◆ **WHAT YOU ARE ASKED TO DO**:
Locate the string "background" throughout the material and copy every line in which it occurs.

◆ **TASK INPUT**:
┄┄┄┄┄┄┄┄┄┄┄┄┄┄┄┄┄┄┄┄

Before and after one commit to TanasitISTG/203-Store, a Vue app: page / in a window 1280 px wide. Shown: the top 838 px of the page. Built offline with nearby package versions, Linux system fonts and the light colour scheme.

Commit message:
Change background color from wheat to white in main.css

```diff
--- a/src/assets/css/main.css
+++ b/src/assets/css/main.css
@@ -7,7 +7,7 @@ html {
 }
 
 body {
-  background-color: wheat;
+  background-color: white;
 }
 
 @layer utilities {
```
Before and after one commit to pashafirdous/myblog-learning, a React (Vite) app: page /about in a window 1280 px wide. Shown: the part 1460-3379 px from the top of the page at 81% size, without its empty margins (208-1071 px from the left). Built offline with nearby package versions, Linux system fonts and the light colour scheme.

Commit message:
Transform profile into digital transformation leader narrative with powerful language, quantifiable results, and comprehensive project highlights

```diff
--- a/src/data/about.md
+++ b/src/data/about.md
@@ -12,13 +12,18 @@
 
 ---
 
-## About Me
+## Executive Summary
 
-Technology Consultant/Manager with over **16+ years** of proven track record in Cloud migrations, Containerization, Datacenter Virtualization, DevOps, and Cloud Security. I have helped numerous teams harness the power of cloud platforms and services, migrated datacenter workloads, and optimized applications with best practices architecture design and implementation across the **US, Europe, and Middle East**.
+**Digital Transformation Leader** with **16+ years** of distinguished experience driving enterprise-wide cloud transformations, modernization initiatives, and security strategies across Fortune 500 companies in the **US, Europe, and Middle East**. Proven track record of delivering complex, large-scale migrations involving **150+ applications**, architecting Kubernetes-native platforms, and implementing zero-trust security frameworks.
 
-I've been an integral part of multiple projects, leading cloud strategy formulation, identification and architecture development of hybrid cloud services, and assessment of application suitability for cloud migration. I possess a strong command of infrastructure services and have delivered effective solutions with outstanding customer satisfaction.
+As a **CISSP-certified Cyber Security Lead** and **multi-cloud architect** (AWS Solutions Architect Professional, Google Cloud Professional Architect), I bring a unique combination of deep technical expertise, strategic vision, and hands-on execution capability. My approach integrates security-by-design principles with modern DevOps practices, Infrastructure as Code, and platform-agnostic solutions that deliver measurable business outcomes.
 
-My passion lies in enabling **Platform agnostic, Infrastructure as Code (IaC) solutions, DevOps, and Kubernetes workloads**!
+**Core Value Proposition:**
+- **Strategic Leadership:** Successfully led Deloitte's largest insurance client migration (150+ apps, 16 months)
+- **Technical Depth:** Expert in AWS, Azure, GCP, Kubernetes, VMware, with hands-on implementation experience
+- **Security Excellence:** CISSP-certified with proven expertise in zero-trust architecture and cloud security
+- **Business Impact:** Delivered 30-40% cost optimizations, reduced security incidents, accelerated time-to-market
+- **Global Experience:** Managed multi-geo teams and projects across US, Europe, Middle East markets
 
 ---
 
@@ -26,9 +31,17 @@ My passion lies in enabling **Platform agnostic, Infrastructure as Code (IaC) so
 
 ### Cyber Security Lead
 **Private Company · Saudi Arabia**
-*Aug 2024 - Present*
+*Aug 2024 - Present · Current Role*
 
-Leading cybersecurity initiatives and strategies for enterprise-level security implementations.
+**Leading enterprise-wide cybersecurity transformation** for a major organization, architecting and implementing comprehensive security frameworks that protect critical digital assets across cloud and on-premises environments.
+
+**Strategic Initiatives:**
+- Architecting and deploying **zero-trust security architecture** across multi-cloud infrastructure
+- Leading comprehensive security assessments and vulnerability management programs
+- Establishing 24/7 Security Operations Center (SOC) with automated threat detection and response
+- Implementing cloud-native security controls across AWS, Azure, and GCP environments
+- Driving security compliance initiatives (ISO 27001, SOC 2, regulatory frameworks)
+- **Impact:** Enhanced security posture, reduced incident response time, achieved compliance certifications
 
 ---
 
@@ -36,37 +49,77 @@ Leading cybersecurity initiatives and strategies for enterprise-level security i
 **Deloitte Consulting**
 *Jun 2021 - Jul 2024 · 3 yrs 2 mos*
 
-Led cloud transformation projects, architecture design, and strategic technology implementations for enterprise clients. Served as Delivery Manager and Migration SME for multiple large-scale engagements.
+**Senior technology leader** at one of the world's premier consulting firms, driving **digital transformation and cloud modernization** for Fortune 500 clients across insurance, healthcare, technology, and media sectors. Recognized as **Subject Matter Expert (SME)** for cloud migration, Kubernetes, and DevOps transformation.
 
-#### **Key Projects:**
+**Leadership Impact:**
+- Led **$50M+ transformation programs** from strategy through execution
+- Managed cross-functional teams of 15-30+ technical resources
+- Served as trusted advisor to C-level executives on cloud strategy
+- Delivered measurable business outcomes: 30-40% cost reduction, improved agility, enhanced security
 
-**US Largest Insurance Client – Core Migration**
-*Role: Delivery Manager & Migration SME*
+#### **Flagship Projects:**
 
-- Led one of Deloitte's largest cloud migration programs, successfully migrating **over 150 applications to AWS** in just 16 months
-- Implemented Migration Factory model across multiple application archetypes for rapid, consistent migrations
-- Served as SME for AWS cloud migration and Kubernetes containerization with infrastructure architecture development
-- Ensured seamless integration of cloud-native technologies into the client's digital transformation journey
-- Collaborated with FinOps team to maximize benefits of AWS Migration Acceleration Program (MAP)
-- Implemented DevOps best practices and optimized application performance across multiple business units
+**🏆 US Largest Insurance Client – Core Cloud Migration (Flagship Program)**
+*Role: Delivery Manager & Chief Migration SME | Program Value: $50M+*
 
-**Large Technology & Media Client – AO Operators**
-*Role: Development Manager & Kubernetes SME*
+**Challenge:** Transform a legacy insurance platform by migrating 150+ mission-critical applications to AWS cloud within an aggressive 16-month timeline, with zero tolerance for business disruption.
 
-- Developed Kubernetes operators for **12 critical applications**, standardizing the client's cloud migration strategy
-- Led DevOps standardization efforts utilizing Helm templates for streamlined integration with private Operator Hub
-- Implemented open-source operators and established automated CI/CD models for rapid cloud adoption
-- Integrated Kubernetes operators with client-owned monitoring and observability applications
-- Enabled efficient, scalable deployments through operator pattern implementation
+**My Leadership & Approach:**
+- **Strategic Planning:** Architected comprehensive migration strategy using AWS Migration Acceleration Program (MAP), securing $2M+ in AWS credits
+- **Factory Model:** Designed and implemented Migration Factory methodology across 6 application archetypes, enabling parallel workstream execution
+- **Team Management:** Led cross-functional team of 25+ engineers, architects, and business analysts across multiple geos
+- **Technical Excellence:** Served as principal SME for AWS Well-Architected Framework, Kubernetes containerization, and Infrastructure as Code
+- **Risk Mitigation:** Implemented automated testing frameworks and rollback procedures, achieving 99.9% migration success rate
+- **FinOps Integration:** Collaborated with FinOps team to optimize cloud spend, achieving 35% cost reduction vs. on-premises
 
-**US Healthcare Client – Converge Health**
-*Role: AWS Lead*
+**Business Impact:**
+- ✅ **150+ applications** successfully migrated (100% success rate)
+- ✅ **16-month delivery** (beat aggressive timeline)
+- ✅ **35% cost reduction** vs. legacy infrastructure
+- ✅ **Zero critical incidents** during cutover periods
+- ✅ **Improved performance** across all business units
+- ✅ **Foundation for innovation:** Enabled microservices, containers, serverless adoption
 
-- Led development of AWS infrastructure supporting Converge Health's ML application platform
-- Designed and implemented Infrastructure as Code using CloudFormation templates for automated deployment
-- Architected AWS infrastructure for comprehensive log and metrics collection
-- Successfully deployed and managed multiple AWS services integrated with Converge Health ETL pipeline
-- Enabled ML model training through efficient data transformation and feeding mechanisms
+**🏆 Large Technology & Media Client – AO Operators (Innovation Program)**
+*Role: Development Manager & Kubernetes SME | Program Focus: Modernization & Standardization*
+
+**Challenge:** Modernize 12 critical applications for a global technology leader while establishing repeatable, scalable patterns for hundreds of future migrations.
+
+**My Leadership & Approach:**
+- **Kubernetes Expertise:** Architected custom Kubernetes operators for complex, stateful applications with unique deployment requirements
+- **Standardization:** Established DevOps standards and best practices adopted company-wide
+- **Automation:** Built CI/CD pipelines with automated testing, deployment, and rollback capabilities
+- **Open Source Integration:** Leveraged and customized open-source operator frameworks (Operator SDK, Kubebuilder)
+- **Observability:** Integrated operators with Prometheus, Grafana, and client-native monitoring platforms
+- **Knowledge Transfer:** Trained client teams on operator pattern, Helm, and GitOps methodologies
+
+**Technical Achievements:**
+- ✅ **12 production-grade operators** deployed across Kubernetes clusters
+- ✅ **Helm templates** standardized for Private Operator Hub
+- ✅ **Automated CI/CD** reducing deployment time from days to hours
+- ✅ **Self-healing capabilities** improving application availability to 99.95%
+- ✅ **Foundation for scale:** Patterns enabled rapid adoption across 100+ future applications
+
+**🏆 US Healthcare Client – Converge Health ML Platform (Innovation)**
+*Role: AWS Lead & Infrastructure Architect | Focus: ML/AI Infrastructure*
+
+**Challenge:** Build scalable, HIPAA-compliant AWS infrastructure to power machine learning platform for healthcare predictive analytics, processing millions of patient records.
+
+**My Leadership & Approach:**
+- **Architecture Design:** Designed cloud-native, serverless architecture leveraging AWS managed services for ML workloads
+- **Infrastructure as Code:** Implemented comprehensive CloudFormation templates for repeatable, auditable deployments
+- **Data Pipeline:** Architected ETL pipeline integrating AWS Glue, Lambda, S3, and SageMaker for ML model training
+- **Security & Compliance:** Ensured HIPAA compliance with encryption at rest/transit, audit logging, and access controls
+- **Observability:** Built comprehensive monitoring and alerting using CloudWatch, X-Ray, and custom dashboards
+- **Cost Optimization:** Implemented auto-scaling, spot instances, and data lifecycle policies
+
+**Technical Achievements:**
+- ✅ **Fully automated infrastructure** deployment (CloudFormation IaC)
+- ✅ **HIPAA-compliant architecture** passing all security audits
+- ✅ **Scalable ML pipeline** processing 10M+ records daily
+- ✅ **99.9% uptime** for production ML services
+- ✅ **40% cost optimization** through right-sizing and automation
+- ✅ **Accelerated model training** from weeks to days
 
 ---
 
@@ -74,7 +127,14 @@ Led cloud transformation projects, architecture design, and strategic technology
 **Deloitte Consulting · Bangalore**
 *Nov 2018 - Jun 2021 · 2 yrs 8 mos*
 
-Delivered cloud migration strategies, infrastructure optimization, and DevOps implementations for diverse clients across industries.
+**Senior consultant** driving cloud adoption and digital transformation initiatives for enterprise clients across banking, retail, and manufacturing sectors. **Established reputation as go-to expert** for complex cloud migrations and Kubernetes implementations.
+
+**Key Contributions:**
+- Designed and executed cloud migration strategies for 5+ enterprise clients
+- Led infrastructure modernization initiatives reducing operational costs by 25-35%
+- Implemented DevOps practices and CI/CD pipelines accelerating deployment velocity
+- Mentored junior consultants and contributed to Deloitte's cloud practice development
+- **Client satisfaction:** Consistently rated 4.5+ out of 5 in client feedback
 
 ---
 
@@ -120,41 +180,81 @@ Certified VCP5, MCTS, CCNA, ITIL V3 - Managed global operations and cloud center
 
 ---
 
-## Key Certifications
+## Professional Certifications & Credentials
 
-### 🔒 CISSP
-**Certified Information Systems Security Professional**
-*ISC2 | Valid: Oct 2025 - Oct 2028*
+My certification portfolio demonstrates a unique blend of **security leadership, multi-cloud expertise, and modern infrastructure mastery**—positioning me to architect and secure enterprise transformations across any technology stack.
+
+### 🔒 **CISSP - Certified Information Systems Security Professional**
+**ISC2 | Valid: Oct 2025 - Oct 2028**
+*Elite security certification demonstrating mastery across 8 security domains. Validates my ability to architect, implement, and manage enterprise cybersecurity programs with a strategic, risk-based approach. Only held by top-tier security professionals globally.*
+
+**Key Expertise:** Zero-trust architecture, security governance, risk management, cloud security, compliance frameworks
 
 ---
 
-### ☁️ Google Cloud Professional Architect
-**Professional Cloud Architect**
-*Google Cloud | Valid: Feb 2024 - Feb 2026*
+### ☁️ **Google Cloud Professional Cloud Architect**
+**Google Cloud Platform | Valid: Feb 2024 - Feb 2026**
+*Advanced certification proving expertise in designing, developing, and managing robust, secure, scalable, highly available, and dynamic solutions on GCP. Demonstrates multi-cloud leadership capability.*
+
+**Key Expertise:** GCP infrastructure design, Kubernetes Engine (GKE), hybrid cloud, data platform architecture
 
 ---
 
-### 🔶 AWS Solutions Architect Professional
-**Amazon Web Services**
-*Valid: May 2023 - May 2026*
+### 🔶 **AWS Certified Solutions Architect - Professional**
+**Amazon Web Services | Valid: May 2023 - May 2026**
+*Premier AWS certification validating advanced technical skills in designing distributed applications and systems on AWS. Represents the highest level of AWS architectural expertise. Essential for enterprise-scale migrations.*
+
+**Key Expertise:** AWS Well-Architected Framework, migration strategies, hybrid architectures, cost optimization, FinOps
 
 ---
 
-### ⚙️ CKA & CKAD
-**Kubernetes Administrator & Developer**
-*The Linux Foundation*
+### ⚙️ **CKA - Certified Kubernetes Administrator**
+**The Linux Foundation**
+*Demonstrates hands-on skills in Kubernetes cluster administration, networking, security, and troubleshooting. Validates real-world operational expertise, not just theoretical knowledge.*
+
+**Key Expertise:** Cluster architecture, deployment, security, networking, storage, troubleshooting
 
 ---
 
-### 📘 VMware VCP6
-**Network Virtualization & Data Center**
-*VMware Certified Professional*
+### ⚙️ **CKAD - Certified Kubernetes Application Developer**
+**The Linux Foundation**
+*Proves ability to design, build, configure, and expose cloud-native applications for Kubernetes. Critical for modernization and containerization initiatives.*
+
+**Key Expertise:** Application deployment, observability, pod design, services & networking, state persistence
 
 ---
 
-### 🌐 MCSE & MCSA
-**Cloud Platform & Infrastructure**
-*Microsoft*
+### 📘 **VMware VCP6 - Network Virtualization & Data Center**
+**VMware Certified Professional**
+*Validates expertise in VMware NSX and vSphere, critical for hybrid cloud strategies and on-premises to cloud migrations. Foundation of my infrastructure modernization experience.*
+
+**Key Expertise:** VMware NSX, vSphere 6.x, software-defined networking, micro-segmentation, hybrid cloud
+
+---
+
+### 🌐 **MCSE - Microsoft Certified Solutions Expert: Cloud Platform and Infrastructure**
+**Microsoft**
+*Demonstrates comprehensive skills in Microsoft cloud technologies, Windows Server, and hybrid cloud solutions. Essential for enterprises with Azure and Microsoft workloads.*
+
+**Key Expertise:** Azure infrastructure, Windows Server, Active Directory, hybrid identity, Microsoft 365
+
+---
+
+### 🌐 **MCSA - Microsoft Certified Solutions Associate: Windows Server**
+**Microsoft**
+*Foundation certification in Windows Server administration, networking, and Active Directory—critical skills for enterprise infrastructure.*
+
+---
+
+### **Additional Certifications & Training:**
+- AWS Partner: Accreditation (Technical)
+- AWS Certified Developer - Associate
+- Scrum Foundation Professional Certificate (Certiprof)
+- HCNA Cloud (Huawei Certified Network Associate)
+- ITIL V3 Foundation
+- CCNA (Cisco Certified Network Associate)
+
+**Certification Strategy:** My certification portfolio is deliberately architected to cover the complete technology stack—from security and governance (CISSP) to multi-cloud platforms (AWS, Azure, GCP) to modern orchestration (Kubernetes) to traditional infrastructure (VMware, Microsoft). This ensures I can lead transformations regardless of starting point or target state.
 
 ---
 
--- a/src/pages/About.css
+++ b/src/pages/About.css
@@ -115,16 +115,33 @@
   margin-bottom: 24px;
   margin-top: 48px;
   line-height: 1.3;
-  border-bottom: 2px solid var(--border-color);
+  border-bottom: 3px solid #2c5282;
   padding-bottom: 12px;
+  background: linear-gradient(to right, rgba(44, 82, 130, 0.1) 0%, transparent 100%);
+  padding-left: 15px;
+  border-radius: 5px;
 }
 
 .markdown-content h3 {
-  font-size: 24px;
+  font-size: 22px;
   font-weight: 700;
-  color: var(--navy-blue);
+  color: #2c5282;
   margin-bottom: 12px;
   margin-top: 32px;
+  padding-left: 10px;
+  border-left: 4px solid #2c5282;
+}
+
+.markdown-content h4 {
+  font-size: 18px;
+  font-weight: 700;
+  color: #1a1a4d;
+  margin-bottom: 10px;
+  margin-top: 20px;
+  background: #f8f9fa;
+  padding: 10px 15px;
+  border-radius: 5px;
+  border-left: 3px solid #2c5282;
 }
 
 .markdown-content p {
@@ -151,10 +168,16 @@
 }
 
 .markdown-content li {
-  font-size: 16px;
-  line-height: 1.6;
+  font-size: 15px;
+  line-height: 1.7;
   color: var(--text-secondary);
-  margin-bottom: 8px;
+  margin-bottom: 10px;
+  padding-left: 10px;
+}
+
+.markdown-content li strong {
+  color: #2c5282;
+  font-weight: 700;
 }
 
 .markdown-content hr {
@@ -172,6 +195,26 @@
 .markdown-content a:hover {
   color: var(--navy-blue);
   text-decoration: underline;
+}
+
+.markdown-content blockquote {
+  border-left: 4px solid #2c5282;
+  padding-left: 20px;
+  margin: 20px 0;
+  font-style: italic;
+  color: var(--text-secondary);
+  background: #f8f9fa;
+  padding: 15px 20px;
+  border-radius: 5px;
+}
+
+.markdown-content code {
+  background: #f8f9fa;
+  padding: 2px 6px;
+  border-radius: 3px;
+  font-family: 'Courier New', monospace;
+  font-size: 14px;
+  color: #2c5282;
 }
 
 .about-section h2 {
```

┄┄┄┄┄┄┄┄┄┄┄┄┄┄┄┄┄┄┄┄

◆ **EXERCISE RESULT**:
Change background color from wheat to white in main.css
-  background-color: wheat;
+  background-color: white;
+  background: linear-gradient(to right, rgba(44, 82, 130, 0.1) 0%, transparent 100%);
+  background: #f8f9fa;
+  background: #f8f9fa;
+  background: #f8f9fa;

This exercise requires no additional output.